Stored records:
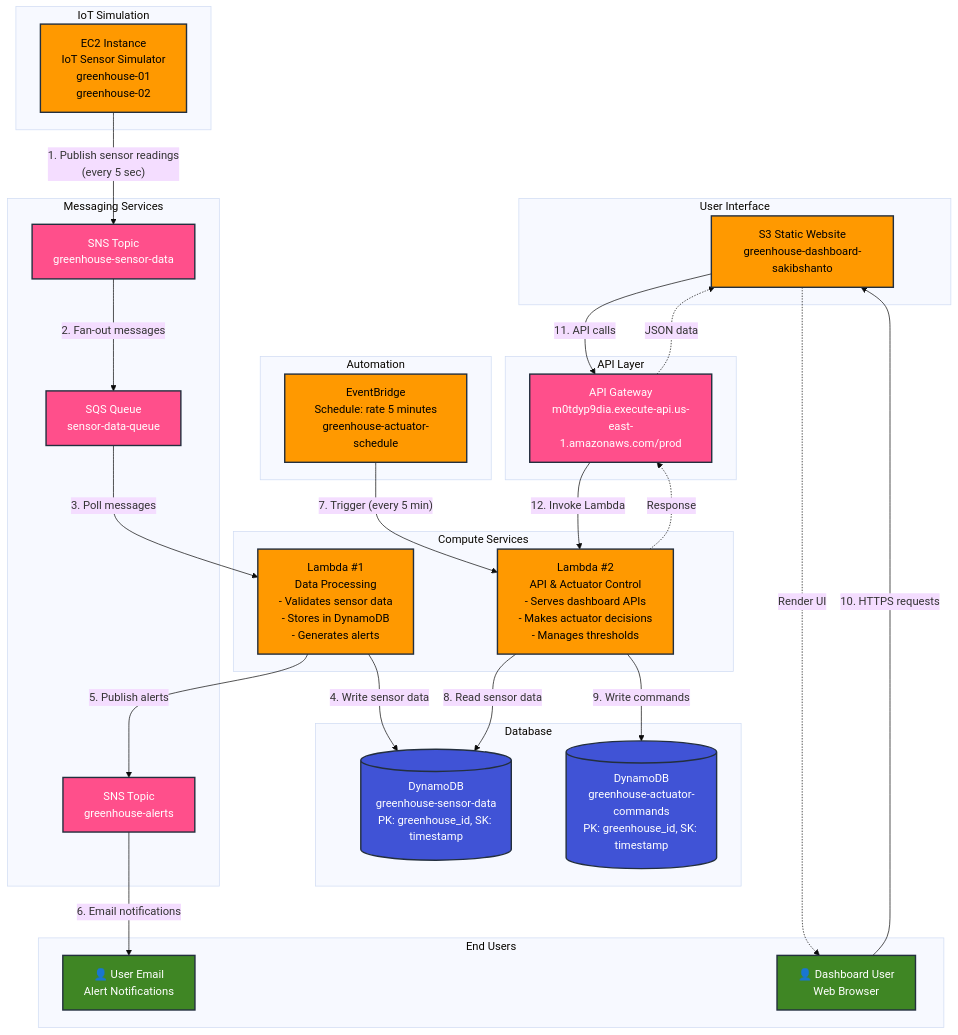
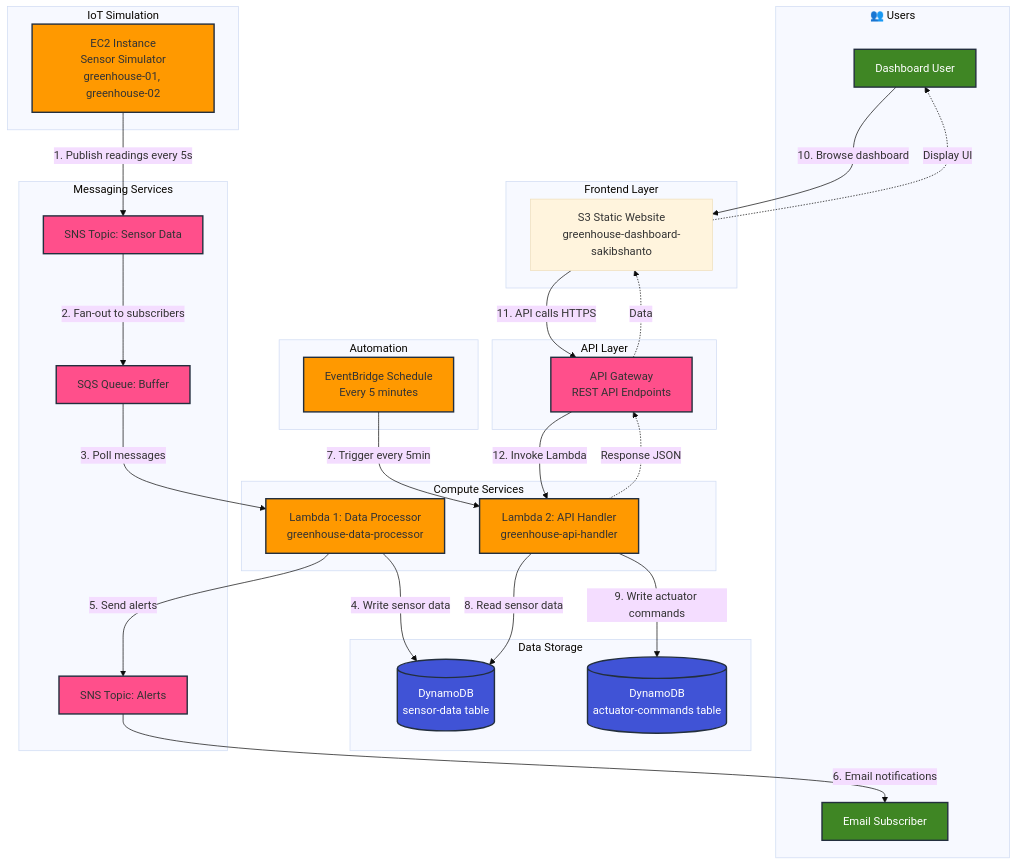
One commit to sakibahmedshanto/aws-greenhouse changed the diagram in ARCHITECTURE_MERMAID.md. Above: the diagram before and after it, drawn with Mermaid (base theme). The commit also changed 3 other files, not shown here.

First line of the commit message:
fix: Simplify Mermaid diagram for GitHub compatibility

````diff
--- a/ARCHITECTURE_MERMAID.md
+++ b/ARCHITECTURE_MERMAID.md
@@ -5,78 +5,69 @@
 ```mermaid
-graph TB
-    subgraph "User Interface"
+flowchart TD
+    subgraph users["👥 Users"]
+        M[Dashboard User]
+        L[Email Subscriber]
+    end
+    
+    subgraph frontend["Frontend Layer"]
         A[S3 Static Website<br/>greenhouse-dashboard-sakibshanto]
-        style A fill:#FF9900,stroke:#232F3E,stroke-width:2px,color:#000
     end
-
-    subgraph "API Layer"
-        B[API Gateway<br/>m0tdyp9dia.execute-api.us-east-1.amazonaws.com/prod]
-        style B fill:#FF4F8B,stroke:#232F3E,stroke-width:2px,color:#fff
+    
+    subgraph api["API Layer"]
+        B[API Gateway<br/>REST API Endpoints]
     end
-
-    subgraph "Compute Services"
-        C[Lambda #2<br/>API & Actuator Control<br/>- Serves dashboard APIs<br/>- Makes actuator decisions<br/>- Manages thresholds]
-        D[Lambda #1<br/>Data Processing<br/>- Validates sensor data<br/>- Stores in DynamoDB<br/>- Generates alerts]
-        style C fill:#FF9900,stroke:#232F3E,stroke-width:2px,color:#000
-        style D fill:#FF9900,stroke:#232F3E,stroke-width:2px,color:#000
+    
+    subgraph compute["Compute Services"]
+        C[Lambda 2: API Handler<br/>greenhouse-api-handler]
+        D[Lambda 1: Data Processor<br/>greenhouse-data-processor]
     end
-
-    subgraph "Database"
-        E[(DynamoDB<br/>greenhouse-sensor-data<br/>PK: greenhouse_id, SK: timestamp)]
-        F[(DynamoDB<br/>greenhouse-actuator-commands<br/>PK: greenhouse_id, SK: timestamp)]
-        style E fill:#4053D6,stroke:#232F3E,stroke-width:2px,color:#fff
-        style F fill:#4053D6,stroke:#232F3E,stroke-width:2px,color:#fff
+    
+    subgraph storage["Data Storage"]
+        E[(DynamoDB<br/>sensor-data table)]
+        F[(DynamoDB<br/>actuator-commands table)]
     end
-
-    subgraph "Messaging Services"
-        G[SNS Topic<br/>greenhouse-sensor-data]
-        H[SQS Queue<br/>sensor-data-queue]
-        I[SNS Topic<br/>greenhouse-alerts]
-        style G fill:#FF4F8B,stroke:#232F3E,stroke-width:2px,color:#fff
-        style H fill:#FF4F8B,stroke:#232F3E,stroke-width:2px,color:#fff
-        style I fill:#FF4F8B,stroke:#232F3E,stroke-width:2px,color:#fff
+    
+    subgraph messaging["Messaging Services"]
+        G[SNS Topic: Sensor Data]
+        H[SQS Queue: Buffer]
+        I[SNS Topic: Alerts]
     end
-
-    subgraph "Automation"
-        J[EventBridge<br/>Schedule: rate 5 minutes<br/>greenhouse-actuator-schedule]
-        style J fill:#FF9900,stroke:#232F3E,stroke-width:2px,color:#000
+    
+    subgraph automation["Automation"]
+        J[EventBridge Schedule<br/>Every 5 minutes]
     end
-
-    subgraph "IoT Simulation"
-        K[EC2 Instance<br/>IoT Sensor Simulator<br/>greenhouse-01<br/>greenhouse-02]
-        style K fill:#FF9900,stroke:#232F3E,stroke-width:2px,color:#000
-    end
-
-    subgraph "End Users"
-        L[👤 User Email<br/>Alert Notifications]
-        M[👤 Dashboard User<br/>Web Browser]
-        style L fill:#3F8624,stroke:#232F3E,stroke-width:2px,color:#fff
-        style M fill:#3F8624,stroke:#232F3E,stroke-width:2px,color:#fff
+    
+    subgraph iot["IoT Simulation"]
+        K[EC2 Instance<br/>Sensor Simulator<br/>greenhouse-01, greenhouse-02]
     end
 
     %% Data Flow Connections
-    K -->|"1. Publish sensor readings<br/>(every 5 sec)"| G
-    G -->|"2. Fan-out messages"| H
-    H -->|"3. Poll messages"| D
-    D -->|"4. Write sensor data"| E
-    D -->|"5. Publish alerts"| I
-    I -->|"6. Email notifications"| L
-
-    J -->|"7. Trigger (every 5 min)"| C
-    C -->|"8. Read sensor data"| E
-    C -->|"9. Write commands"| F
-
-    M -->|"10. HTTPS requests"| A
-    A -->|"11. API calls"| B
-    B -->|"12. Invoke Lambda"| C
-
-    C -.->|"Response"| B
-    B -.->|"JSON data"| A
-    A -.->|"Render UI"| M
-
-    %% Styling
-    classDef aws fill:#FF9900,stroke:#232F3E,stroke-width:2px,color:#000
-    classDef database fill:#4053D6,stroke:#232F3E,stroke-width:2px,color:#fff
-    classDef messaging fill:#FF4F8B,stroke:#232F3E,stroke-width:2px,color:#fff
+    K -->|1. Publish readings every 5s| G
+    G -->|2. Fan-out to subscribers| H
+    H -->|3. Poll messages| D
+    D -->|4. Write sensor data| E
+    D -->|5. Send alerts| I
+    I -->|6. Email notifications| L
+    
+    J -->|7. Trigger every 5min| C
+    C -->|8. Read sensor data| E
+    C -->|9. Write actuator commands| F
+    
+    M -->|10. Browse dashboard| A
+    A -->|11. API calls HTTPS| B
+    B -->|12. Invoke Lambda| C
+    C -.->|Response JSON| B
+    B -.->|Data| A
+    A -.->|Display UI| M
+    
+    %% Styling Classes
+    classDef compute fill:#FF9900,stroke:#232F3E,stroke-width:2px
+    classDef storage fill:#4053D6,stroke:#232F3E,stroke-width:2px,color:#fff
+    classDef messaging fill:#FF4F8B,stroke:#232F3E,stroke-width:2px
     classDef user fill:#3F8624,stroke:#232F3E,stroke-width:2px,color:#fff
+    
+    class C,D,K,J compute
+    class E,F storage
+    class G,H,I,B messaging
+    class M,L user
 ```
````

YOUR GOAL → Please retype the whole of the data precisely, omitting pictures.

ANSWER TO THIS TASK →
One commit to sakibahmedshanto/aws-greenhouse changed the diagram in ARCHITECTURE_MERMAID.md. Above: the diagram before and after it, drawn with Mermaid (base theme). The commit also changed 3 other files, not shown here.

First line of the commit message:
fix: Simplify Mermaid diagram for GitHub compatibility

````diff
--- a/ARCHITECTURE_MERMAID.md
+++ b/ARCHITECTURE_MERMAID.md
@@ -5,78 +5,69 @@
 ```mermaid
-graph TB
-    subgraph "User Interface"
+flowchart TD
+    subgraph users["👥 Users"]
+        M[Dashboard User]
+        L[Email Subscriber]
+    end
+    
+    subgraph frontend["Frontend Layer"]
         A[S3 Static Website<br/>greenhouse-dashboard-sakibshanto]
-        style A fill:#FF9900,stroke:#232F3E,stroke-width:2px,color:#000
     end
-
-    subgraph "API Layer"
-        B[API Gateway<br/>m0tdyp9dia.execute-api.us-east-1.amazonaws.com/prod]
-        style B fill:#FF4F8B,stroke:#232F3E,stroke-width:2px,color:#fff
+    
+    subgraph api["API Layer"]
+        B[API Gateway<br/>REST API Endpoints]
     end
-
-    subgraph "Compute Services"
-        C[Lambda #2<br/>API & Actuator Control<br/>- Serves dashboard APIs<br/>- Makes actuator decisions<br/>- Manages thresholds]
-        D[Lambda #1<br/>Data Processing<br/>- Validates sensor data<br/>- Stores in DynamoDB<br/>- Generates alerts]
-        style C fill:#FF9900,stroke:#232F3E,stroke-width:2px,color:#000
-        style D fill:#FF9900,stroke:#232F3E,stroke-width:2px,color:#000
+    
+    subgraph compute["Compute Services"]
+        C[Lambda 2: API Handler<br/>greenhouse-api-handler]
+        D[Lambda 1: Data Processor<br/>greenhouse-data-processor]
     end
-
-    subgraph "Database"
-        E[(DynamoDB<br/>greenhouse-sensor-data<br/>PK: greenhouse_id, SK: timestamp)]
-        F[(DynamoDB<br/>greenhouse-actuator-commands<br/>PK: greenhouse_id, SK: timestamp)]
-        style E fill:#4053D6,stroke:#232F3E,stroke-width:2px,color:#fff
-        style F fill:#4053D6,stroke:#232F3E,stroke-width:2px,color:#fff
+    
+    subgraph storage["Data Storage"]
+        E[(DynamoDB<br/>sensor-data table)]
+        F[(DynamoDB<br/>actuator-commands table)]
     end
-
-    subgraph "Messaging Services"
-        G[SNS Topic<br/>greenhouse-sensor-data]
-        H[SQS Queue<br/>sensor-data-queue]
-        I[SNS Topic<br/>greenhouse-alerts]
-        style G fill:#FF4F8B,stroke:#232F3E,stroke-width:2px,color:#fff
-        style H fill:#FF4F8B,stroke:#232F3E,stroke-width:2px,color:#fff
-        style I fill:#FF4F8B,stroke:#232F3E,stroke-width:2px,color:#fff
+    
+    subgraph messaging["Messaging Services"]
+        G[SNS Topic: Sensor Data]
+        H[SQS Queue: Buffer]
+        I[SNS Topic: Alerts]
     end
-
-    subgraph "Automation"
-        J[EventBridge<br/>Schedule: rate 5 minutes<br/>greenhouse-actuator-schedule]
-        style J fill:#FF9900,stroke:#232F3E,stroke-width:2px,color:#000
+    
+    subgraph automation["Automation"]
+        J[EventBridge Schedule<br/>Every 5 minutes]
     end
-
-    subgraph "IoT Simulation"
-        K[EC2 Instance<br/>IoT Sensor Simulator<br/>greenhouse-01<br/>greenhouse-02]
-        style K fill:#FF9900,stroke:#232F3E,stroke-width:2px,color:#000
-    end
-
-    subgraph "End Users"
-        L[👤 User Email<br/>Alert Notifications]
-        M[👤 Dashboard User<br/>Web Browser]
-        style L fill:#3F8624,stroke:#232F3E,stroke-width:2px,color:#fff
-        style M fill:#3F8624,stroke:#232F3E,stroke-width:2px,color:#fff
+    
+    subgraph iot["IoT Simulation"]
+        K[EC2 Instance<br/>Sensor Simulator<br/>greenhouse-01, greenhouse-02]
     end
 
     %% Data Flow Connections
-    K -->|"1. Publish sensor readings<br/>(every 5 sec)"| G
-    G -->|"2. Fan-out messages"| H
-    H -->|"3. Poll messages"| D
-    D -->|"4. Write sensor data"| E
-    D -->|"5. Publish alerts"| I
-    I -->|"6. Email notifications"| L
-
-    J -->|"7. Trigger (every 5 min)"| C
-    C -->|"8. Read sensor data"| E
-    C -->|"9. Write commands"| F
-
-    M -->|"10. HTTPS requests"| A
-    A -->|"11. API calls"| B
-    B -->|"12. Invoke Lambda"| C
-
-    C -.->|"Response"| B
-    B -.->|"JSON data"| A
-    A -.->|"Render UI"| M
-
-    %% Styling
-    classDef aws fill:#FF9900,stroke:#232F3E,stroke-width:2px,color:#000
-    classDef database fill:#4053D6,stroke:#232F3E,stroke-width:2px,color:#fff
-    classDef messaging fill:#FF4F8B,stroke:#232F3E,stroke-width:2px,color:#fff
+    K -->|1. Publish readings every 5s| G
+    G -->|2. Fan-out to subscribers| H
+    H -->|3. Poll messages| D
+    D -->|4. Write sensor data| E
+    D -->|5. Send alerts| I
+    I -->|6. Email notifications| L
+    
+    J -->|7. Trigger every 5min| C
+    C -->|8. Read sensor data| E
+    C -->|9. Write actuator commands| F
+    
+    M -->|10. Browse dashboard| A
+    A -->|11. API calls HTTPS| B
+    B -->|12. Invoke Lambda| C
+    C -.->|Response JSON| B
+    B -.->|Data| A
+    A -.->|Display UI| M
+    
+    %% Styling Classes
+    classDef compute fill:#FF9900,stroke:#232F3E,stroke-width:2px
+    classDef storage fill:#4053D6,stroke:#232F3E,stroke-width:2px,color:#fff
+    classDef messaging fill:#FF4F8B,stroke:#232F3E,stroke-width:2px
     classDef user fill:#3F8624,stroke:#232F3E,stroke-width:2px,color:#fff
+    
+    class C,D,K,J compute
+    class E,F storage
+    class G,H,I,B messaging
+    class M,L user
 ```
````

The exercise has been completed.